The Sage is one of Newcastle Quayside's iconic venues & I was lucky enough to attend a concert there last week.
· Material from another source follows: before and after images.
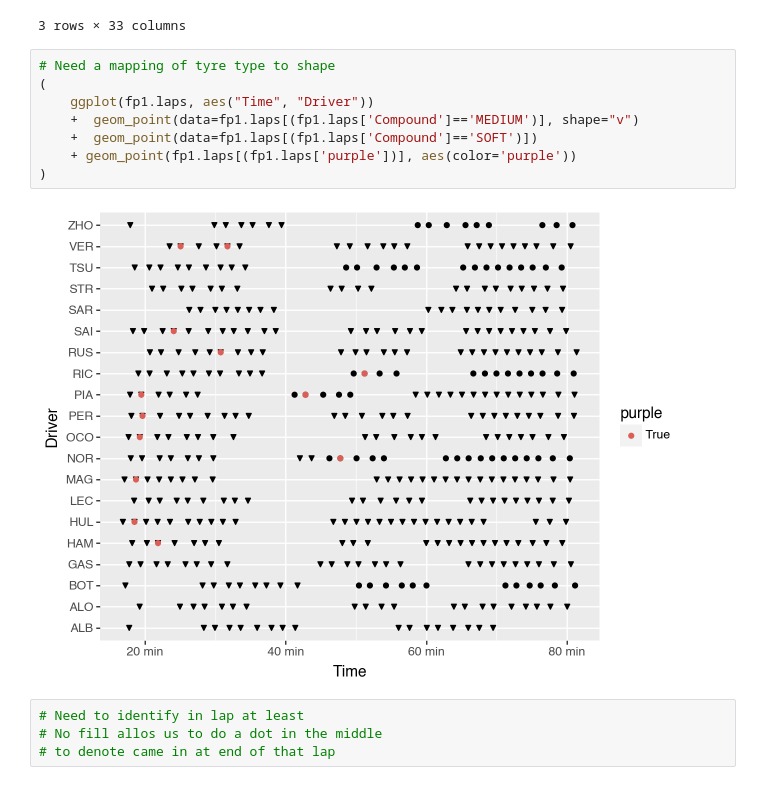
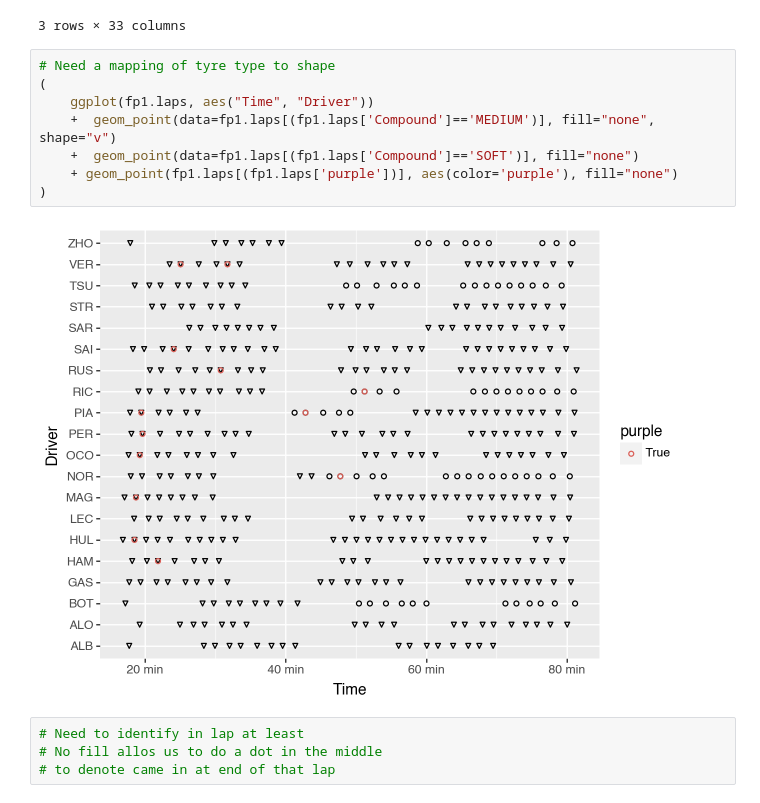
Before and after one commit to f1datajunkie/wranglingf1datawithpython, a Jupyter notebook: book/session_utilisation.ipynb, the cells around one changed output. Cells and saved outputs as stored; diff of their text form.

```diff
--- a/book/session_utilisation.ipynb
+++ b/book/session_utilisation.ipynb
@@ -133,13 +140,13 @@ fp1.laps.head(3)
 # %%
 # Need a mapping of tyre type to shape
 (
     ggplot(fp1.laps, aes("Time", "Driver"))
-    +  geom_point(data=fp1.laps[(fp1.laps['Compound']=='MEDIUM')], shape="v")
-    +  geom_point(data=fp1.laps[(fp1.laps['Compound']=='SOFT')])
-    + geom_point(fp1.laps[(fp1.laps['purple'])], aes(color='purple'))
+    +  geom_point(data=fp1.laps[(fp1.laps['Compound']=='MEDIUM')], fill="none", shape="v")
+    +  geom_point(data=fp1.laps[(fp1.laps['Compound']=='SOFT')], fill="none")
+    + geom_point(fp1.laps[(fp1.laps['purple'])], aes(color='purple'), fill="none")
 )
 # %% [output]
-[figure, old version]
+[figure, new version]
 # %%
 # Need to identify in lap at least
 # No fill allos us to do a dot in the middle
```
Also changed, not shown: parts of 2 cells of this notebook.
I have visited the Sage a number of times and I have to say it's one of the best venues for accessibility which is why I was eager to share with you this post.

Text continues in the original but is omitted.